[Available data]
▼
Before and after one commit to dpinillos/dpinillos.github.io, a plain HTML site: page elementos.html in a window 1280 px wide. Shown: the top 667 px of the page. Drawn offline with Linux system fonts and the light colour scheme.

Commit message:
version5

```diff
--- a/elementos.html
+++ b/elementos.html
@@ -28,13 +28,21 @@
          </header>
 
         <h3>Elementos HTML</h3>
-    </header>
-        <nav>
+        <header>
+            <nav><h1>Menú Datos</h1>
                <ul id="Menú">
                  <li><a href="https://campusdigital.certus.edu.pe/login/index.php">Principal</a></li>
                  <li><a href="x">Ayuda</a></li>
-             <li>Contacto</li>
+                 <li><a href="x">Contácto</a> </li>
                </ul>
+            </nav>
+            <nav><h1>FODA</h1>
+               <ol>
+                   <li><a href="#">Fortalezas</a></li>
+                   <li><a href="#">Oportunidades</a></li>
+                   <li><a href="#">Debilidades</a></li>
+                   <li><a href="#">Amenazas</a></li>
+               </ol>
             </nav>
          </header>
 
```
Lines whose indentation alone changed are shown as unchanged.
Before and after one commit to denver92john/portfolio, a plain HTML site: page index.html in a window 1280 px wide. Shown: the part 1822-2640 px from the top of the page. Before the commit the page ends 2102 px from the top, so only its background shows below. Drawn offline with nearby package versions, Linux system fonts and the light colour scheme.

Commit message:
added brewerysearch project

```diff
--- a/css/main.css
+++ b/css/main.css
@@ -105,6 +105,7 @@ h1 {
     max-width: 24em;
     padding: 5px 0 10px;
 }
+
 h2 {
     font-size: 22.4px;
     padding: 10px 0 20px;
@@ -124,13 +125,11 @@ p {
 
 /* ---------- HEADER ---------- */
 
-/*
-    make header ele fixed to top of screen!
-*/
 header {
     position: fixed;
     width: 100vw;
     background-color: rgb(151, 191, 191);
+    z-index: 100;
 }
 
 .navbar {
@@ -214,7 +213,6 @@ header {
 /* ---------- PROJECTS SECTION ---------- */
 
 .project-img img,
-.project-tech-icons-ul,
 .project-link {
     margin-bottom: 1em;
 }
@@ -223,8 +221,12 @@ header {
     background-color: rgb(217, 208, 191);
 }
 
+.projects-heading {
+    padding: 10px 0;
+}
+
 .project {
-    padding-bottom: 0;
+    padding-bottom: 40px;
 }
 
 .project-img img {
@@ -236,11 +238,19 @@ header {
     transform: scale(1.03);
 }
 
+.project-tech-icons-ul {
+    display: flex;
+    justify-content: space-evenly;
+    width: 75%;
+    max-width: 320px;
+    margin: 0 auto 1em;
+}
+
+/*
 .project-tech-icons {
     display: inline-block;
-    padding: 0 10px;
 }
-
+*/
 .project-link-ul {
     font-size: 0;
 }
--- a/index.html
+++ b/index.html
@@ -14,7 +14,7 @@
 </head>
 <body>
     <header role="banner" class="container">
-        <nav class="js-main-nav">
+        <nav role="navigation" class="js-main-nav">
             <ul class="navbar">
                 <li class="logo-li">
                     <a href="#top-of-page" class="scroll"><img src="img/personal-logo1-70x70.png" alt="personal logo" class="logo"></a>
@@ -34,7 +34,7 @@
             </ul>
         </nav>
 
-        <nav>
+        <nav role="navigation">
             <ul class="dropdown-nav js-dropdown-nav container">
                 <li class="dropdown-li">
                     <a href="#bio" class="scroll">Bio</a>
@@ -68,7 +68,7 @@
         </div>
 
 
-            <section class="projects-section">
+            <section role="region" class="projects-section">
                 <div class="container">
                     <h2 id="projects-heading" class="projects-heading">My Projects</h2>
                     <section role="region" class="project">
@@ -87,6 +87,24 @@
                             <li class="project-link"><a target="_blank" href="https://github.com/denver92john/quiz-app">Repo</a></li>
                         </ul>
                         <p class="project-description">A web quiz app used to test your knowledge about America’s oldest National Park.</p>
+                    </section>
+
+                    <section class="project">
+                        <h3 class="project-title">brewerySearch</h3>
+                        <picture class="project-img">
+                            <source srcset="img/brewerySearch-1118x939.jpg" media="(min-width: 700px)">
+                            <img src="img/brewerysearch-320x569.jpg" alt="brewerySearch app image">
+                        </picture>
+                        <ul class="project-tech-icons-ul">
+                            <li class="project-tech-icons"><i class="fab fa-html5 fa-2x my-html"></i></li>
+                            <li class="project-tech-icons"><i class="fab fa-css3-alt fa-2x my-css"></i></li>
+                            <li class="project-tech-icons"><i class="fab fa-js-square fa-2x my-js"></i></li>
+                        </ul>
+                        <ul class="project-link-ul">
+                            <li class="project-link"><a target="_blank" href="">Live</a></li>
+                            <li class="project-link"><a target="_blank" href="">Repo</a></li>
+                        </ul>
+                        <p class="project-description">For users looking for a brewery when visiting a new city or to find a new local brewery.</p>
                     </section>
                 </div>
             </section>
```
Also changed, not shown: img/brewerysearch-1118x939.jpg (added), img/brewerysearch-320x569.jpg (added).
▲
[Task requirements] Determine how many of the lines above include the word "target", then give that number and nothing else.

[Solved exercise] 3